Estimation by Eye
There are two methods used in estimating range by eye: the mental unit of measure and the appearance of objects. With training and practice, accurate ranges can be determined and a high volume of surprise fire can be delivered on the enemy.
Mental Unit of Measure
- To use the mental unit of measure, the Marine visualizes a 100-meter distance, or any other unit of measure familiar to him. With this unit in mind, he mentally determines how many of these units there are between his position and the target. (See fig. 2-1.) In training, mental estimates should be checked by pacing off the distance. The average man takes about 130 steps per 100 meters.
- Distances beyond 500 meters can most accurately be estimated by selecting a halfway point, estimating the range to this halfway point, then doubling it. (See fig. 2-1.)
Appearance of Objects.
When there are hills, woods, or other obstacles between the observer and target or where most of the ground is hidden from view, it is impractical to apply the mental unit of measure to determine range. In such cases, another method, based on appearance of objects, may be used. Through practice, the Marine learns how objects familiar to him appear at various known ranges. For example, watch a man when he is standing 100 meters away. Fix the appearance of his size and the details of his features and equipment firmly in mind. Watch him in the kneeling position, then in the prone position. By comparing the appearance of a man at 100, 200, 300, and 500 meters, a series of mental pictures is established. When time and conditions permit, accuracy can be improved by averaging a number of estimates by different men to determine the range.
Observation of Fire

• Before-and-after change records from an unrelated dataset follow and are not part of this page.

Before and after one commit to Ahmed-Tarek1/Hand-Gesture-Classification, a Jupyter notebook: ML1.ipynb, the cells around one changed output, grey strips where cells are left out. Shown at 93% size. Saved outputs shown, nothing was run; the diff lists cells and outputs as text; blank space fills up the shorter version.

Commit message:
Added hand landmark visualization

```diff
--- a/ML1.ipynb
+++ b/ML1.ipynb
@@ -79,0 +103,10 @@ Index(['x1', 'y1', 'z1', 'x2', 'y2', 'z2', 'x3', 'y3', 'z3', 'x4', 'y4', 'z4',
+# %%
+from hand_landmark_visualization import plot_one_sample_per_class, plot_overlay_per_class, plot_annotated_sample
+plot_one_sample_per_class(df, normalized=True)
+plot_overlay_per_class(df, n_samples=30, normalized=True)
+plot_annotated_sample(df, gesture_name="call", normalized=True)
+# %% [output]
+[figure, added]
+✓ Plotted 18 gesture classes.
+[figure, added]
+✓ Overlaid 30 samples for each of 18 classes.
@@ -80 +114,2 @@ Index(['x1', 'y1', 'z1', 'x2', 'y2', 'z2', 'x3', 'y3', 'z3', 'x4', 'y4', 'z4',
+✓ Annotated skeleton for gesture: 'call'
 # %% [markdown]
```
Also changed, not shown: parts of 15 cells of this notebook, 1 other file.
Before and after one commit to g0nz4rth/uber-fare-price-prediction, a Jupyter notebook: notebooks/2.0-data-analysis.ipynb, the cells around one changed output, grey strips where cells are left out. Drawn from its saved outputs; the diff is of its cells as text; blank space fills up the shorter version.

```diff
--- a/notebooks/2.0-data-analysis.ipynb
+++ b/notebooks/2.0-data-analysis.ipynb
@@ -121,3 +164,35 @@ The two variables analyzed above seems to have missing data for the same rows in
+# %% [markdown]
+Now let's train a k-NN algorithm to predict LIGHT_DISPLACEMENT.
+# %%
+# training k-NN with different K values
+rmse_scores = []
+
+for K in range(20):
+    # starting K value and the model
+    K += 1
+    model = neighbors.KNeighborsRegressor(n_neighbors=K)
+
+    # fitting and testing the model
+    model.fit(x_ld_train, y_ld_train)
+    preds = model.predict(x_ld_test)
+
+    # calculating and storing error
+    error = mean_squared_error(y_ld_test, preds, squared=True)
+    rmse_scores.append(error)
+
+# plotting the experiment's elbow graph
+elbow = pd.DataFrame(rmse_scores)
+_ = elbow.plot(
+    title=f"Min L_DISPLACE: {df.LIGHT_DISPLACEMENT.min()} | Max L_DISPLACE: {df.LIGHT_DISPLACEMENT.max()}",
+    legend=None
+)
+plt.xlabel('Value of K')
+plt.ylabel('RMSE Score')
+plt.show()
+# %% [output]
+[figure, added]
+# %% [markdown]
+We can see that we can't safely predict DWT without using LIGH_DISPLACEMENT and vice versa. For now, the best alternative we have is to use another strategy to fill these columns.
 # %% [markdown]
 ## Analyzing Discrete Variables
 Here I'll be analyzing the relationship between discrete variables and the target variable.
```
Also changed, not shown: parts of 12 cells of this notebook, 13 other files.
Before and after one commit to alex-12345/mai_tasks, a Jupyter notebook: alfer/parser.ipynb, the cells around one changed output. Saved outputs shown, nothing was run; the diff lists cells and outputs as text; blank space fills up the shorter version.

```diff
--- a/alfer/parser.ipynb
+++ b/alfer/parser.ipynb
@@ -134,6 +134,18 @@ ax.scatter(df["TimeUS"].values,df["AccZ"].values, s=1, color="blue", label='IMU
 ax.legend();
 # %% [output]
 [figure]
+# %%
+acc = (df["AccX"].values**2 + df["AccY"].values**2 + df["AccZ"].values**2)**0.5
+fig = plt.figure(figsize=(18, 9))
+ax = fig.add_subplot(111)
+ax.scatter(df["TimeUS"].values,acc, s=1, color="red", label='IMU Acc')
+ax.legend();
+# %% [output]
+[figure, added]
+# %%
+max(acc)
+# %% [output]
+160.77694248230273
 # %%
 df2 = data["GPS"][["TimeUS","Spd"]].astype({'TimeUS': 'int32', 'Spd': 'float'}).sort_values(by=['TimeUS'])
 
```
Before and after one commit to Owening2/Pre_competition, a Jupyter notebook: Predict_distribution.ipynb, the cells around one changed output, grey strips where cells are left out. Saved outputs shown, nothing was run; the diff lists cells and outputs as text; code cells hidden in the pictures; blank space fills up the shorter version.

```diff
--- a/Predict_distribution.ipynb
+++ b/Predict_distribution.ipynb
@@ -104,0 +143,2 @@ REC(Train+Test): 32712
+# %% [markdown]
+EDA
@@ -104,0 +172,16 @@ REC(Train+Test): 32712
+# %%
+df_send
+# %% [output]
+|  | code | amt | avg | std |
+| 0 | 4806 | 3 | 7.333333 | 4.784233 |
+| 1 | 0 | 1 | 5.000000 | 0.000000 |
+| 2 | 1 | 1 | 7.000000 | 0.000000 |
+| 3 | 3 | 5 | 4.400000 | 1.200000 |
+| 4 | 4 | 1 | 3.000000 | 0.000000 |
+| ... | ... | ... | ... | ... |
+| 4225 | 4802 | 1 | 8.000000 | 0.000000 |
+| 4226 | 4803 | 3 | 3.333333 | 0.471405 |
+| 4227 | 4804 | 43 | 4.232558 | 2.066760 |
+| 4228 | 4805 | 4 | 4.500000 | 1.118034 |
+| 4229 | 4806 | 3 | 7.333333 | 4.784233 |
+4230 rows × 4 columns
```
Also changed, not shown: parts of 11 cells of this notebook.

Accurate range determination can be made by observing the strike of tracer or ball ammunition. An observer is necessary because it is difficult for a rifleman to follow his own tracer and see its impact. If this method is used, the range may be estimated quickly and accurately, but the possibility of achieving surprise is lost and the firing position may be revealed to the enemy.
This procedure requires that —
- The Marine firing estimates the range by eye, sets his sight for that range, and fires.
- The observer follows the path of the tracer and notes the impact of the round.
- The observer calls out sight corrections in clicks of elevation and windage necessary to hit the target.
- The Marine firing makes sight corrections, and continues to fire and make corrections until a hit on the target is observed. The observer keeps track of the number of clicks of elevation made in getting the round onto the target.
- The final sight setting to hit the target (with consideration to the zero of the rifle) indicates the range to the target. The Marine firing announces the range by voice or signal.